An image from Insidious - one of the best Halloween horror movies to stream
(Image credit: Blumhouse)

It’s that terrifying time of the year again. No, we're not talking about doing your tax returns. We’re talkin’ October, the one month when it’s acceptable – if not downright obligatory – to put on a horror movie and then hide behind the sofa for most of it as you’re too scared to peer out. Hey, we all do it. It’s part of the rush of the season! To help you reach that "paralyzed with fear" stage as soon as possible, we’ve crafted this list of the best Halloween movies to stream right now. These entries run the full gamut of horror. You’ve got creature features, supernatural tales, gorefests, creepy thrills, sci-fi horror mash-ups, and whatever the hell Society is. Whatever you’re in the mood for, we’ve got your tastes covered.

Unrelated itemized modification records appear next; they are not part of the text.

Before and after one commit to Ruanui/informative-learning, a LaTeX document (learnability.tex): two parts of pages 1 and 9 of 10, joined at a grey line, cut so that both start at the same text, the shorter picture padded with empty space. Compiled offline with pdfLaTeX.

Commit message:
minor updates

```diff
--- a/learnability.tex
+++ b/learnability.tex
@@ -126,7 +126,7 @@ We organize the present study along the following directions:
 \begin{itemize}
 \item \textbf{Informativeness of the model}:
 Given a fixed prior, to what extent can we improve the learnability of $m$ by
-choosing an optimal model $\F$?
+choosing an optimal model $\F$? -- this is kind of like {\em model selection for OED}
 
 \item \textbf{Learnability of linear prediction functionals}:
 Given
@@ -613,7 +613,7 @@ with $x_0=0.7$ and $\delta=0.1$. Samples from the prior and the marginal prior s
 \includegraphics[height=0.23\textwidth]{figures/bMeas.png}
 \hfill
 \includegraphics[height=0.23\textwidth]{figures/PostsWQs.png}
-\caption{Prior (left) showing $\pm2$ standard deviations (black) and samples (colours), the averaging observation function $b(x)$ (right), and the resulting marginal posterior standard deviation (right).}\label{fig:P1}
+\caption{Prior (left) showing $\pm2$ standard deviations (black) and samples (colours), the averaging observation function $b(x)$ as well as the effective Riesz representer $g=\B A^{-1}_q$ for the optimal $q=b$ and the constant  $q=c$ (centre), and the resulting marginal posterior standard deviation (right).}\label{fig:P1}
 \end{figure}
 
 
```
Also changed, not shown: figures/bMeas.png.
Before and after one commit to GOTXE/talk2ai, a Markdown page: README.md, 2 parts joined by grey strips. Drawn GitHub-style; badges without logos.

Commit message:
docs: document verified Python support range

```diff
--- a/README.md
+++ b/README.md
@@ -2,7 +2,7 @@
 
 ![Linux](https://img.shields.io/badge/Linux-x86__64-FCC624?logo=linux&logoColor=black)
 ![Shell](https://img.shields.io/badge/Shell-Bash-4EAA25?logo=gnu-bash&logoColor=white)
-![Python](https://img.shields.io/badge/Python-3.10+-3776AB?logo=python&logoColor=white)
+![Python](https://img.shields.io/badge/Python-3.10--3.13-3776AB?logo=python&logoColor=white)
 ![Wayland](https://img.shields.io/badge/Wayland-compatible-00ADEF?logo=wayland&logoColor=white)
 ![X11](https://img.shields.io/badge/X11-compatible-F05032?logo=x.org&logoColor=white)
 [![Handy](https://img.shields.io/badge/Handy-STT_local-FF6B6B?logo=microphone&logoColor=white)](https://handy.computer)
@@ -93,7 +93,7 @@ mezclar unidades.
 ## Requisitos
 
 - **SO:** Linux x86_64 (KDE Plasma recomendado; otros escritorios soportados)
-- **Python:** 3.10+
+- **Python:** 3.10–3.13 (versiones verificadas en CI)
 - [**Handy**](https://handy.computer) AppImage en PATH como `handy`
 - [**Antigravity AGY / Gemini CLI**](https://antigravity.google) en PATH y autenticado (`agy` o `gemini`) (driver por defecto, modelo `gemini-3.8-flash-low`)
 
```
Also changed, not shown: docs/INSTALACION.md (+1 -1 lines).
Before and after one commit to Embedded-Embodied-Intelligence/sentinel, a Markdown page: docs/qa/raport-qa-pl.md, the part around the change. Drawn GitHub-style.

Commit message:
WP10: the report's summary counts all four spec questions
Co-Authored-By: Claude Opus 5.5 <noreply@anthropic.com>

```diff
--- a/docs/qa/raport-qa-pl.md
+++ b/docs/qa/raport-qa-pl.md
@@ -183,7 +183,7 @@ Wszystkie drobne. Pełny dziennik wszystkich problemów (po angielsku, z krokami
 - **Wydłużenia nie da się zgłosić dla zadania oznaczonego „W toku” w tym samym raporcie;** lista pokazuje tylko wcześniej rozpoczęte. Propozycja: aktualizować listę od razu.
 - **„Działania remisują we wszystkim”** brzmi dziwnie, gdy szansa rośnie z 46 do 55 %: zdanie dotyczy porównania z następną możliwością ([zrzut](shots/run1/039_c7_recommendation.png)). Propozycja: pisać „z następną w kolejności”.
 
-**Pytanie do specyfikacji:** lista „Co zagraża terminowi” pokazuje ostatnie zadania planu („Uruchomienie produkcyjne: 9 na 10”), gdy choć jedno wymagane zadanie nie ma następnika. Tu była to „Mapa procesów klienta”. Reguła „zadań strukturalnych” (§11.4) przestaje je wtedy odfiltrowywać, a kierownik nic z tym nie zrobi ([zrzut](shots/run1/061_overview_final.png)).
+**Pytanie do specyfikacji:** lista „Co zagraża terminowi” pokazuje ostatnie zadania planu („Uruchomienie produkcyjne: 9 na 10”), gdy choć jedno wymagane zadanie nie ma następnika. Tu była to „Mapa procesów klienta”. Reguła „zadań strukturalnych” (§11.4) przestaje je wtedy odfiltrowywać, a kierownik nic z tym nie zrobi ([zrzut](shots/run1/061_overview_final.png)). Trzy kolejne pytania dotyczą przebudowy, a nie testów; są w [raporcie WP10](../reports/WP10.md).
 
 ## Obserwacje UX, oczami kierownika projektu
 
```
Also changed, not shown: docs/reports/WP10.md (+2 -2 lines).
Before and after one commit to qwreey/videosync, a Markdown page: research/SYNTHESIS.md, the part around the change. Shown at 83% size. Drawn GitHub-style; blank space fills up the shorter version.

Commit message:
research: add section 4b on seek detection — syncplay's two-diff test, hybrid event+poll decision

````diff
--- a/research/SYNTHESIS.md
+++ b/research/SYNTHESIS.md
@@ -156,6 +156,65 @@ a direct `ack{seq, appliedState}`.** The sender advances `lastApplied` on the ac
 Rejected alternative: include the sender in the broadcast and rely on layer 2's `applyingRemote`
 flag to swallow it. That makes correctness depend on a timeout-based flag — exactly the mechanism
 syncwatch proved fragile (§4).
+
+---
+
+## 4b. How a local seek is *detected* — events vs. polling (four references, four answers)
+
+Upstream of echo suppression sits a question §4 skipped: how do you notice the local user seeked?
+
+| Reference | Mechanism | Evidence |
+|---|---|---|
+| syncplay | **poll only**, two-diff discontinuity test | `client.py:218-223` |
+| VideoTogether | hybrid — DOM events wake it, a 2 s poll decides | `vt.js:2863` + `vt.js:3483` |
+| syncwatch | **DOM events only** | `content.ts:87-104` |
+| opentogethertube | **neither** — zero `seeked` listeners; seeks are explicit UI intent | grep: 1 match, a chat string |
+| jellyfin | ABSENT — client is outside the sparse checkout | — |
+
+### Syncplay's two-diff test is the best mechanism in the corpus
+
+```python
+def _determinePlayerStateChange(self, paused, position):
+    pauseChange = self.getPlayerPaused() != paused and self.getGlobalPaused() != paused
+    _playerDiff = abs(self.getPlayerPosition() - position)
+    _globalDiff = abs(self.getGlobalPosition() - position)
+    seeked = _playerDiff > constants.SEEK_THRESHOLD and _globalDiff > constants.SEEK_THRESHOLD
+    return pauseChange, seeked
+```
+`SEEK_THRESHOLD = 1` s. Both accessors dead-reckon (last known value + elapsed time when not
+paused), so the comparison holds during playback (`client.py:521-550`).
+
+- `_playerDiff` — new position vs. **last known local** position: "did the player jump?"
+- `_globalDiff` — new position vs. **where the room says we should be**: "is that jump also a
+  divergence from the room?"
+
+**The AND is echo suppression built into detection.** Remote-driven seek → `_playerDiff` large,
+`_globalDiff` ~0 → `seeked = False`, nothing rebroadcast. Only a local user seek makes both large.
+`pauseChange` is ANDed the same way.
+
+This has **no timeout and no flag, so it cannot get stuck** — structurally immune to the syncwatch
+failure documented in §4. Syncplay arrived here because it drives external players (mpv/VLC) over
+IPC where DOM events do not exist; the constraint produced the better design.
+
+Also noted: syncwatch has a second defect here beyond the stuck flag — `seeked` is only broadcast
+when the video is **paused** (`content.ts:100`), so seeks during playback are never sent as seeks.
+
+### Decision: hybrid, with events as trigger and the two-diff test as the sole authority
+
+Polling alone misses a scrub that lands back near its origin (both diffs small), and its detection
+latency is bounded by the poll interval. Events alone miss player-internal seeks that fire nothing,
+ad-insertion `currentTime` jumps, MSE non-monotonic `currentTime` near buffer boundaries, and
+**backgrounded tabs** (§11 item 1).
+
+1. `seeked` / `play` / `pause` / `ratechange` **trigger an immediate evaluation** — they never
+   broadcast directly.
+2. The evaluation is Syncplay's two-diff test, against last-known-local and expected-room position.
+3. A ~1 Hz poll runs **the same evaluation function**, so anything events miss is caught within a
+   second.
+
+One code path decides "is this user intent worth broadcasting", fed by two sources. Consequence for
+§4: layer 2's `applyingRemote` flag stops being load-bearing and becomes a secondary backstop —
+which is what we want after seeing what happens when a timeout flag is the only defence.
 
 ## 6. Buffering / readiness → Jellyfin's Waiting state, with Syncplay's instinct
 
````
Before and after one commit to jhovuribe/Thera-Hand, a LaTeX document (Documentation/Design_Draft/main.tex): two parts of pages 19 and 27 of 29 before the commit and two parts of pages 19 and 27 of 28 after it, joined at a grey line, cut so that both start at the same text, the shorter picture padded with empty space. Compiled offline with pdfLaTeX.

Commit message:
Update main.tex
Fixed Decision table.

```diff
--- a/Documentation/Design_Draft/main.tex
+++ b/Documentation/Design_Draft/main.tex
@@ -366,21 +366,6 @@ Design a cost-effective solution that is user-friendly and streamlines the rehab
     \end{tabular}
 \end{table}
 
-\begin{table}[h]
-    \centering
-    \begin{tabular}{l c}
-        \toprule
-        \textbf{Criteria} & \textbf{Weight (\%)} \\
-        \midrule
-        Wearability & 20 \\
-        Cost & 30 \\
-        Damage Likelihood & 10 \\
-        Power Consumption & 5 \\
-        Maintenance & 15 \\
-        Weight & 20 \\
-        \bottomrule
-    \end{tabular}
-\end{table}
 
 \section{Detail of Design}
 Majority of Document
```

To clarify: this list does not make up the best horror movies of all time. These are the ones purpose-built to have you watching through the cracks between your fingers. Sure, there are some classics like Alien and The Thing – but, while they're the best all-round movies, they're not necessarily the best at delivering those Holloween-tinged thrills. To liven things up, we’ve also included a handy guide to the gore and violence levels featured in each movie. Letting your pals know that the movie you’re about to watch is positively dripping with blood and entrails is up to you, though. Plus, the following are all available on either a streaming subscription or through a rental download service, though availability tends to vary depending on where you live. Happy screamin'! 

30. When A Stranger Calls Back (1993)

(Image credit: Universal Television)

Available on: Amazon Prime (UK/US)

A babysitter receives a call from a stranger, taunting her – and the mysterious caller is revealed to be coming from inside the house. That chill-inducing premise was explored in the first Stranger Calls movie, but it wasn’t until the sequel that it was fully wrung of its capacity for terror. Julie, the babysitter in question, responds to a stranger at the front door, refusing to let him in, despite his claims that his car broke down and he needs to call his car club. She kindly offers to call the Autoclub for him, but the phone has been disconnected. 

This trendsetter is always overlooked in favour of its predecessor, yet the sequel is much, much scarier. Cranking up the tension slowly during every single encounter, from the opening sequence between the babysitter and the seemingly-nice stranger through to the finale, utterly shreds your nerves. And just when you think it’s calmed down, there’s a creepy-as-hell ventriloquism act...

Gore level: Low

Violence level: Low

29. Honeymoon (2014)

(Image credit: Magnolia Pictures)

Available on: Amazon Prime (UK), Shudder (UK), Hulu (US)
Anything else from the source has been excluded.